#### What is expected:
Nothing but a number should be written: the count of lines below that contain "NOMBRE".

(Change detection data)

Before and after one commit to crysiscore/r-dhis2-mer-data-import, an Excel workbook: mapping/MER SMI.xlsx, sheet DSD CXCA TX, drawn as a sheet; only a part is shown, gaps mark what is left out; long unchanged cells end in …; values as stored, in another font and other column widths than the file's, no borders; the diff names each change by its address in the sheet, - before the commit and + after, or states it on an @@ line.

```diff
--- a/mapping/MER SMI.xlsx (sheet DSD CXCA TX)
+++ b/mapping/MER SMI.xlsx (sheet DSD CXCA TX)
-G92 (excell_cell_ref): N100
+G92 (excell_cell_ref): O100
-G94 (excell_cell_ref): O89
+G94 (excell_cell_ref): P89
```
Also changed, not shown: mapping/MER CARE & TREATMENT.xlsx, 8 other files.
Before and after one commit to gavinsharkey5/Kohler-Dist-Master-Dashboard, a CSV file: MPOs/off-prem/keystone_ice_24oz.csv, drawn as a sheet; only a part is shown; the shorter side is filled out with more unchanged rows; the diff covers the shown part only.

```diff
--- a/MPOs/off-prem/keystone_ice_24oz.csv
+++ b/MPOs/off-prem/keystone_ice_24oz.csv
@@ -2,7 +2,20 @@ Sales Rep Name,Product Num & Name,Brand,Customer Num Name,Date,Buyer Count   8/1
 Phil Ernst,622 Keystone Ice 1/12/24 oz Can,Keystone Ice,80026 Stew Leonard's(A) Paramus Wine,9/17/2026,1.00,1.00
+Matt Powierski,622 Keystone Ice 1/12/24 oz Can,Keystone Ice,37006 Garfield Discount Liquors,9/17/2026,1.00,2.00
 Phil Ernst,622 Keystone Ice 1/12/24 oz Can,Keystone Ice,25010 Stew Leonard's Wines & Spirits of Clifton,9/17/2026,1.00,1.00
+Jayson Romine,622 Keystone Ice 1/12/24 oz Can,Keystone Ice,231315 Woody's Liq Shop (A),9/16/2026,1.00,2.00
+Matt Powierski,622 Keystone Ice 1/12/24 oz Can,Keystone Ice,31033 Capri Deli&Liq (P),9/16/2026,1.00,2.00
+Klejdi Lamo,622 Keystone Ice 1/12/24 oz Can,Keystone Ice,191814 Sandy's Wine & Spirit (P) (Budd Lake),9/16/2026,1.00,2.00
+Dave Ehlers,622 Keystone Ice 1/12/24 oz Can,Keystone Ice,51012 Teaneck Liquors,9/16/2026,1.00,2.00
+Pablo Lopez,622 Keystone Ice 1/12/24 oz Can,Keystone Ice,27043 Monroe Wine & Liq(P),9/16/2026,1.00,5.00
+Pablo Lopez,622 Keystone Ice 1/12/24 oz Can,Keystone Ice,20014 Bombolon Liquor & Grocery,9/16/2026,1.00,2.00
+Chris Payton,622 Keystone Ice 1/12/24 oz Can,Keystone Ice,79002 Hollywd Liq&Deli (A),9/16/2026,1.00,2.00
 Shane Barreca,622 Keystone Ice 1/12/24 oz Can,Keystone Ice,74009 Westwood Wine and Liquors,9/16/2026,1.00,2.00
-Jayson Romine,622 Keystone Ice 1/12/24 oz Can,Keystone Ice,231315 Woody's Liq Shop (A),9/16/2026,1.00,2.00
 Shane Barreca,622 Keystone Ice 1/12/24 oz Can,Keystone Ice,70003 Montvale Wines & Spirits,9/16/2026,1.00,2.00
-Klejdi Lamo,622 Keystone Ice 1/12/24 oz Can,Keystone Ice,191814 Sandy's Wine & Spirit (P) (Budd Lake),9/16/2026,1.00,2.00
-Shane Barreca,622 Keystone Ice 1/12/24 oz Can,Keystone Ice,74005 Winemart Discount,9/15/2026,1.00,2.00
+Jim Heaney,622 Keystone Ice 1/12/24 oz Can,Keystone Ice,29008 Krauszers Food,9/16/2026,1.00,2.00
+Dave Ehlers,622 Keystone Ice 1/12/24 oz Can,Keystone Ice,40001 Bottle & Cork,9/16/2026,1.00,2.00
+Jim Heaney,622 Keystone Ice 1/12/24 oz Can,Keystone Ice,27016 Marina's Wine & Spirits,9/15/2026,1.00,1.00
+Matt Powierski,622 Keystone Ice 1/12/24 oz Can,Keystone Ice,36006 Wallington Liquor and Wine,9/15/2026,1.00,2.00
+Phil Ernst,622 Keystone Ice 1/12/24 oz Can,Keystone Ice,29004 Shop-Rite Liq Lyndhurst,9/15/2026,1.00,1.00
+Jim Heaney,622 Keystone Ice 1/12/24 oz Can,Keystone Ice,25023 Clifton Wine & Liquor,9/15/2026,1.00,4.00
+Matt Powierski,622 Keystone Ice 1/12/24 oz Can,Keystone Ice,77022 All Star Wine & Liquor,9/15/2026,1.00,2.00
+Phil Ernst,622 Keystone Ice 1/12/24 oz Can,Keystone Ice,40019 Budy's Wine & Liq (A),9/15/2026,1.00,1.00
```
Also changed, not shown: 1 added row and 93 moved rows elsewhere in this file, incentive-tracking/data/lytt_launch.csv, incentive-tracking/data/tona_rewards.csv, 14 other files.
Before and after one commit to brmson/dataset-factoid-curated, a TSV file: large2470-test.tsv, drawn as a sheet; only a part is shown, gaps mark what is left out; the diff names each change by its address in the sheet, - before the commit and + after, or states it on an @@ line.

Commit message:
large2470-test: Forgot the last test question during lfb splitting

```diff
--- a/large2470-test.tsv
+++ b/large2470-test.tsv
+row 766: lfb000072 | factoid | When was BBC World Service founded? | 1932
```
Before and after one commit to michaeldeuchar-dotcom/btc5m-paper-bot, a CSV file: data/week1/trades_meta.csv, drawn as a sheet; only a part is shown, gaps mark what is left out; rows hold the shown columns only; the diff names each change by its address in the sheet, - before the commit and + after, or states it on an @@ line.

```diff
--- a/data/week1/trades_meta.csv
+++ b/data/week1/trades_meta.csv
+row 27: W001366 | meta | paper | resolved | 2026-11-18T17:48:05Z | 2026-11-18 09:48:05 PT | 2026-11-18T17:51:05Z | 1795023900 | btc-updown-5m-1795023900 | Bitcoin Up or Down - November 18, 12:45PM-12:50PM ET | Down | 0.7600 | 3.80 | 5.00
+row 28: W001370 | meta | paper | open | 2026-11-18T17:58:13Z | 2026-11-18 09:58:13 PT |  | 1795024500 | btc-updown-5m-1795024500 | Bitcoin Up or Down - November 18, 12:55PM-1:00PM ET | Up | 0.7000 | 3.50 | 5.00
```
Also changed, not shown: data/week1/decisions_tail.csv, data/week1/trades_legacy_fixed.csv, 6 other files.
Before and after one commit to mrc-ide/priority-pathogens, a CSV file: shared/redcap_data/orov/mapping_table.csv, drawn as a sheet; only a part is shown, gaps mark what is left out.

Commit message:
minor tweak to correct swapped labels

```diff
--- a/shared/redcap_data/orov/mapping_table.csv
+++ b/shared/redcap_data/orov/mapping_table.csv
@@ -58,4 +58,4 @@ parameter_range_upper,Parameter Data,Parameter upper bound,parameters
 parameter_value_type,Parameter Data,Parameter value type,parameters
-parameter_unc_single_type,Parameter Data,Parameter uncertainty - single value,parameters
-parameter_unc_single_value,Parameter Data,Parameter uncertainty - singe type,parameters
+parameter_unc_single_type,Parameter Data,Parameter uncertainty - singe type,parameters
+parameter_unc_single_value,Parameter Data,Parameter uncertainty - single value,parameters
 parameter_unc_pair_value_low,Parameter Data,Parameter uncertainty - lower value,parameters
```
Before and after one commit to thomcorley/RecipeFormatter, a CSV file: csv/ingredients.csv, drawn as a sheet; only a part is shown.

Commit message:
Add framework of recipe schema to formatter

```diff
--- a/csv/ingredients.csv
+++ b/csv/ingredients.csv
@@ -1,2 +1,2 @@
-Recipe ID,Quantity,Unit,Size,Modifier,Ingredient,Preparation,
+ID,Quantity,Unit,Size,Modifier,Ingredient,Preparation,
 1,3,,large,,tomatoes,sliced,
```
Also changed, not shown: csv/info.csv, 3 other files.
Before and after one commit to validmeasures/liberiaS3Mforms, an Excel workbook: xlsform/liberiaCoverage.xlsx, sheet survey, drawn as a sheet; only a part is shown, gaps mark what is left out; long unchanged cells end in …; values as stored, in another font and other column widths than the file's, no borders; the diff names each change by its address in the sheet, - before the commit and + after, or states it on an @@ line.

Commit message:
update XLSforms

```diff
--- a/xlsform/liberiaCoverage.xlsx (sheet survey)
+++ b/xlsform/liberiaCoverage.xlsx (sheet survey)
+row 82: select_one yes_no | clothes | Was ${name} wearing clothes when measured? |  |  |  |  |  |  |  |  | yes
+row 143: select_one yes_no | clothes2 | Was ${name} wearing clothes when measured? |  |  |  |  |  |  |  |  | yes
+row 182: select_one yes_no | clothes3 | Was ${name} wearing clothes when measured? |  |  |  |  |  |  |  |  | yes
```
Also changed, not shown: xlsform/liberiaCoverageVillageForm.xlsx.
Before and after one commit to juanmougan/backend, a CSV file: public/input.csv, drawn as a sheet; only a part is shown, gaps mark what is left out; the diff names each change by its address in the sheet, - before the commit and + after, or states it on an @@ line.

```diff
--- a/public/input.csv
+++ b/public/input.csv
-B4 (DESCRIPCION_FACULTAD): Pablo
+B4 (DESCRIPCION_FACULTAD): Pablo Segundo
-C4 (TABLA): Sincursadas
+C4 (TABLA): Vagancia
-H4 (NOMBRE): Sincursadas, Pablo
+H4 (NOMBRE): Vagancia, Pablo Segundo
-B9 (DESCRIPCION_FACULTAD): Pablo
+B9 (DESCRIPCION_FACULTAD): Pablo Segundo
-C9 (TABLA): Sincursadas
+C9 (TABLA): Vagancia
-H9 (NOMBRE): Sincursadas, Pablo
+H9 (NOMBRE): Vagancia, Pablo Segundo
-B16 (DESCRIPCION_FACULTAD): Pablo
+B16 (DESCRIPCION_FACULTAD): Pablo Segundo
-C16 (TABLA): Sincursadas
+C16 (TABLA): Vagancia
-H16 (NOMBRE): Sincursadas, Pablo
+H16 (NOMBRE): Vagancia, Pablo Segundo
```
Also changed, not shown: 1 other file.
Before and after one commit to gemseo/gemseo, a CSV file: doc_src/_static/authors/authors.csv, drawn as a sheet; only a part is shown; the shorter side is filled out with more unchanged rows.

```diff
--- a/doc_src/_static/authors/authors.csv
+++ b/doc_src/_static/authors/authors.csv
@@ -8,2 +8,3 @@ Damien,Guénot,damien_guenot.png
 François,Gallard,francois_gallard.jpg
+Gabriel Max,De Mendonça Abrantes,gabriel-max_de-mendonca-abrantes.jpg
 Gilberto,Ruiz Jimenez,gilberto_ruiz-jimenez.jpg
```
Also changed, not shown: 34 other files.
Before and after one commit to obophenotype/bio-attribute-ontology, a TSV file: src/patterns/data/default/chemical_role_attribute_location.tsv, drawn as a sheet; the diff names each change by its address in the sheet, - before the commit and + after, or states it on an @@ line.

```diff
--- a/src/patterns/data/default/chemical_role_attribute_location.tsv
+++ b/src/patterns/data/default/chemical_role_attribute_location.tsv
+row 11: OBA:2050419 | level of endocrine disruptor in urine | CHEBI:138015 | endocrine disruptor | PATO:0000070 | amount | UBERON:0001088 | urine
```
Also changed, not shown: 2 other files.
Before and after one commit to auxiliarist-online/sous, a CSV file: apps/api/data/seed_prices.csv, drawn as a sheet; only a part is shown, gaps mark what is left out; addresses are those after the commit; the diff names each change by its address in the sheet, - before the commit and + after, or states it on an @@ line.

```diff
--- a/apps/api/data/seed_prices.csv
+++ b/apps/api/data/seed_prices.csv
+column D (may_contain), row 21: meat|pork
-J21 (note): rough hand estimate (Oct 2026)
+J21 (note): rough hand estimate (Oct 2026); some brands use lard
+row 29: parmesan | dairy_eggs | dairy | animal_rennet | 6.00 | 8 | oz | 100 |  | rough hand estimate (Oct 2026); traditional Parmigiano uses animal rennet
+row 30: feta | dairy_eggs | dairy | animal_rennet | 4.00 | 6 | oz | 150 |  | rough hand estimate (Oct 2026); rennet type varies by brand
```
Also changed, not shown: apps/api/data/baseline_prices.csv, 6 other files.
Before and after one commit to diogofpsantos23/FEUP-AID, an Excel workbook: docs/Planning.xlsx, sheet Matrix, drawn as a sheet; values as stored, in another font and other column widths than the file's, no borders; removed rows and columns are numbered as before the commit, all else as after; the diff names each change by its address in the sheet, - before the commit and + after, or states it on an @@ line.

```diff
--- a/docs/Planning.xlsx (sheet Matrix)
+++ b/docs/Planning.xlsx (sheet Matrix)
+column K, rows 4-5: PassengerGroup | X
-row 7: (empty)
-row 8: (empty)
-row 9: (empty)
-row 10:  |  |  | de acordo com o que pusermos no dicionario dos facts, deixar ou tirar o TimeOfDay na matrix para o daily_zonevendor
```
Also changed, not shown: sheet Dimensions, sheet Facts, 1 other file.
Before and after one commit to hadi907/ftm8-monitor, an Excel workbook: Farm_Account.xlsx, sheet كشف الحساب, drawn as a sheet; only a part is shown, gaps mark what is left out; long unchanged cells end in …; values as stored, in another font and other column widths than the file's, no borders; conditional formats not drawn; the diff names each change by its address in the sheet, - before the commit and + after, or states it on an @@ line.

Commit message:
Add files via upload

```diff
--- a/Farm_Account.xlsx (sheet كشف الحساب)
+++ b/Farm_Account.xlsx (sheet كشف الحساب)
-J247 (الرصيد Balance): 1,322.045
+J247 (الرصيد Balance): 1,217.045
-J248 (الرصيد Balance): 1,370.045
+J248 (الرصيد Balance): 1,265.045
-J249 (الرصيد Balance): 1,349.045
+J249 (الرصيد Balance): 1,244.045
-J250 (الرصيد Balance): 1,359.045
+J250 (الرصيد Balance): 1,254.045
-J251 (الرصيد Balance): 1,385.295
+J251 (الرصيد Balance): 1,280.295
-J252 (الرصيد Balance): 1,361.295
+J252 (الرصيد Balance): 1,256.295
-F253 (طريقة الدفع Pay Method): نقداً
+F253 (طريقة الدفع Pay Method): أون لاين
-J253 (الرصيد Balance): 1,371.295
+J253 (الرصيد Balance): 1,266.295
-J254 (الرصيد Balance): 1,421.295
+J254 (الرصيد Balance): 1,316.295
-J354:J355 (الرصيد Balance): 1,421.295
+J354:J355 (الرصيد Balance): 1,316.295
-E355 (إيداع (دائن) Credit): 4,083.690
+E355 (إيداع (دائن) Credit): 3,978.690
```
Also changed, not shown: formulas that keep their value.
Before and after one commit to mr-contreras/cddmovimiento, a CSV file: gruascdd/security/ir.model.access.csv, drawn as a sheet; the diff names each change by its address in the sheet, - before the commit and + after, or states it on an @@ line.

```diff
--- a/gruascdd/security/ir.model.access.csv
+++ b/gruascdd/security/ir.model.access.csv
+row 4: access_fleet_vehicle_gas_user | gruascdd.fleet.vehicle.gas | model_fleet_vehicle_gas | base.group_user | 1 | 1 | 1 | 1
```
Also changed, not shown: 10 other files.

#### Task result:
6